§ PROBLEM DESCRIPTION:
Only a number is wanted here: the count of lines in the data below where the string "pages" occurs.

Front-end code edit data
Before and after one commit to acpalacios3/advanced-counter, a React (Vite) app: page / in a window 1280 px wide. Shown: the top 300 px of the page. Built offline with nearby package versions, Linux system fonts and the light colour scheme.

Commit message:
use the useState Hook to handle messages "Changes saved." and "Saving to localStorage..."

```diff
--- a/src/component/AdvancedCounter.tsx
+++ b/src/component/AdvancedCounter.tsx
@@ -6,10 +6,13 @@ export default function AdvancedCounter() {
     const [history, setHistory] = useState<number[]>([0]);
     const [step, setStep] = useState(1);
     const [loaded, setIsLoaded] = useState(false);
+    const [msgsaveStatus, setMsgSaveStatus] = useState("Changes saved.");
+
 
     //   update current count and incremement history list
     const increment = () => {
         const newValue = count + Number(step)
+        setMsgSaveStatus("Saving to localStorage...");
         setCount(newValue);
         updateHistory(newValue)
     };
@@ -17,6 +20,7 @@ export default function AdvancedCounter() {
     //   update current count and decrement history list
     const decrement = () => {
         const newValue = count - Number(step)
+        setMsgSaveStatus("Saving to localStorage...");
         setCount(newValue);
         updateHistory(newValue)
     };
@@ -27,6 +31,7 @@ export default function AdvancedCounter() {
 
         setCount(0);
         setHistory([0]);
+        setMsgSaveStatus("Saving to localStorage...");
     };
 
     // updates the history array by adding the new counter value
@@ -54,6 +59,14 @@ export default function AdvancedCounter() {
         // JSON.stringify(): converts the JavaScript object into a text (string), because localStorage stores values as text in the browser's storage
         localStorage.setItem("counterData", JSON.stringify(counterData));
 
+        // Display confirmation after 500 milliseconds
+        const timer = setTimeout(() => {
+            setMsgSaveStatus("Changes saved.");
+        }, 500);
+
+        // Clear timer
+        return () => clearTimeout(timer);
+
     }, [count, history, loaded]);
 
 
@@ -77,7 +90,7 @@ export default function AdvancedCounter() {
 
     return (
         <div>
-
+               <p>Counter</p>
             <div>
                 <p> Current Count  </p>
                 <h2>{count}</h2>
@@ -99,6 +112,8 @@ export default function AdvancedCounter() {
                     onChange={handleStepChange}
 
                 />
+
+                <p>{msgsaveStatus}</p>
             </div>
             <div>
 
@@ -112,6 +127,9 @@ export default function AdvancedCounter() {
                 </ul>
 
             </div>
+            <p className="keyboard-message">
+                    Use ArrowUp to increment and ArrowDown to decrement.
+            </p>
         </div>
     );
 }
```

...

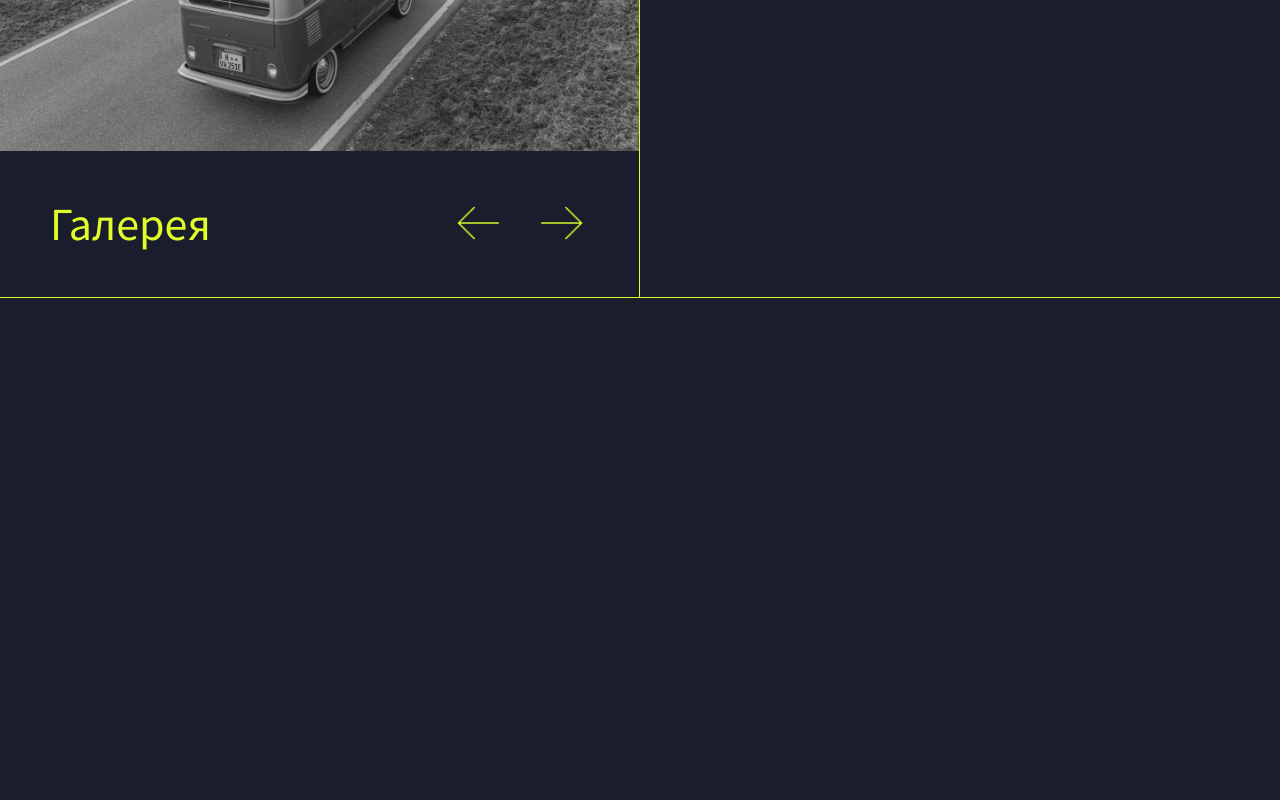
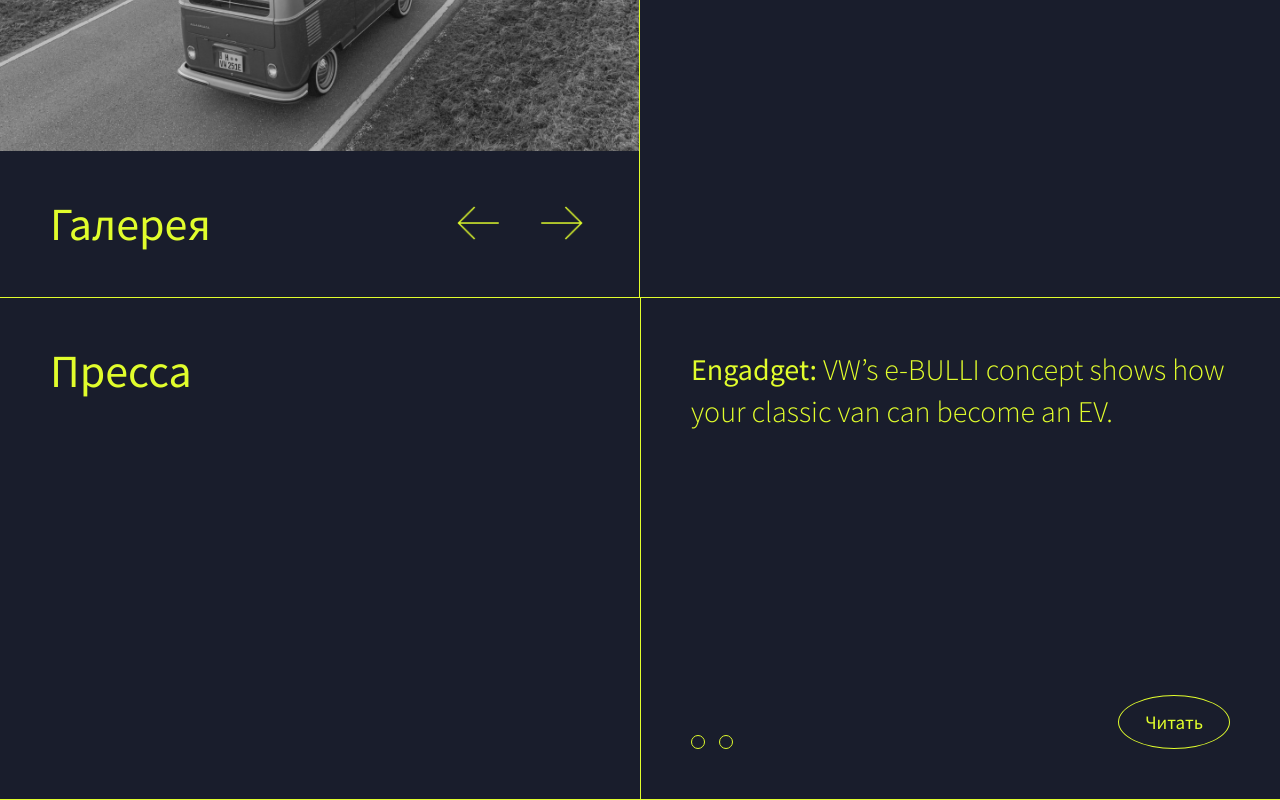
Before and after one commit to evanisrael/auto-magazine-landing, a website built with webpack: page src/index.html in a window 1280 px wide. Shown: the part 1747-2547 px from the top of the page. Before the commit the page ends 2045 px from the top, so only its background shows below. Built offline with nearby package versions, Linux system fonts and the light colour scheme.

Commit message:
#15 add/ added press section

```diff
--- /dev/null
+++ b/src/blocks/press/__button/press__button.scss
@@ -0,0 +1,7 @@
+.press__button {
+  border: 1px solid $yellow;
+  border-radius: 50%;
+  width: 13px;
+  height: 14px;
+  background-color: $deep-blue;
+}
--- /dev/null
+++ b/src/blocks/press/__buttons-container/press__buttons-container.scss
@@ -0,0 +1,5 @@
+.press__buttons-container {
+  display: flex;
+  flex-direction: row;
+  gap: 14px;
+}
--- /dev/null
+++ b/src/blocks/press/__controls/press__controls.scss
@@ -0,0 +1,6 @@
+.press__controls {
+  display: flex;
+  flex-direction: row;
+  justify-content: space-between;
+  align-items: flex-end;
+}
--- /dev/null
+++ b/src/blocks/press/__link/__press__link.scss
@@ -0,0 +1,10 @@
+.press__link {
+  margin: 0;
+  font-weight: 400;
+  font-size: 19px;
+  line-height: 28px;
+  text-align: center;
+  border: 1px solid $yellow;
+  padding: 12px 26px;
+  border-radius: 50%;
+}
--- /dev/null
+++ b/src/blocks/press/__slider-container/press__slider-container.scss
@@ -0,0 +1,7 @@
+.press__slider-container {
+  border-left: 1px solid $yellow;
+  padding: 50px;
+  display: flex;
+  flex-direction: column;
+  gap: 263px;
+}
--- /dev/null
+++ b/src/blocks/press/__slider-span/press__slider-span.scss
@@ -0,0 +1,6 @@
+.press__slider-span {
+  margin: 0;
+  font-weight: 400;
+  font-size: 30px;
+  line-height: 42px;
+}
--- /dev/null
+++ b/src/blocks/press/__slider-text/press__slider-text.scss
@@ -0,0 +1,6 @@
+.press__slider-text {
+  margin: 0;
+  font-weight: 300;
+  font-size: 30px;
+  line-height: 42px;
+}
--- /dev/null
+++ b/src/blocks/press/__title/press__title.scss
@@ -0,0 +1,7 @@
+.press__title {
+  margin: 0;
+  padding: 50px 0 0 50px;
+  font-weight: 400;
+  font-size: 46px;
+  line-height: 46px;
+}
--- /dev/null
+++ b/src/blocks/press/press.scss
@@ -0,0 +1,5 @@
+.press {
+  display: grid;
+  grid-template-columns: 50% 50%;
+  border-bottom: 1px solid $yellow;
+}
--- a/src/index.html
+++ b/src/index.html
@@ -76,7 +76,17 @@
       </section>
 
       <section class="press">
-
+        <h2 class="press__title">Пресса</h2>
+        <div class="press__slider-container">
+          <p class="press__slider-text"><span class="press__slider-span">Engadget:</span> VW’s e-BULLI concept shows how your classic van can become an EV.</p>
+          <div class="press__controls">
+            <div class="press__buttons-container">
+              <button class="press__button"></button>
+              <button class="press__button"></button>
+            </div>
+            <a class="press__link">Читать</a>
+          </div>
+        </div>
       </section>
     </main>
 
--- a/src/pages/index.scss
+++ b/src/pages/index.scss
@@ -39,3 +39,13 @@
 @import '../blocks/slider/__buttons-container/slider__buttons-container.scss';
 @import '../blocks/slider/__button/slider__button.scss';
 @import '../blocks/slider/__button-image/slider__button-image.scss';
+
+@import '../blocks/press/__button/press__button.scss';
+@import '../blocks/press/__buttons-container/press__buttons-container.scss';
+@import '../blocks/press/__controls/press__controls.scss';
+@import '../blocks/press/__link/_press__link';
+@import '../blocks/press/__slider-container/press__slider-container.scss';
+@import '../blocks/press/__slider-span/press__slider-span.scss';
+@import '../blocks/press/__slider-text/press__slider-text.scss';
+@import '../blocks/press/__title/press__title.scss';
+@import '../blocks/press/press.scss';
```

§ SOLUTION TO THIS EXERCISE:
2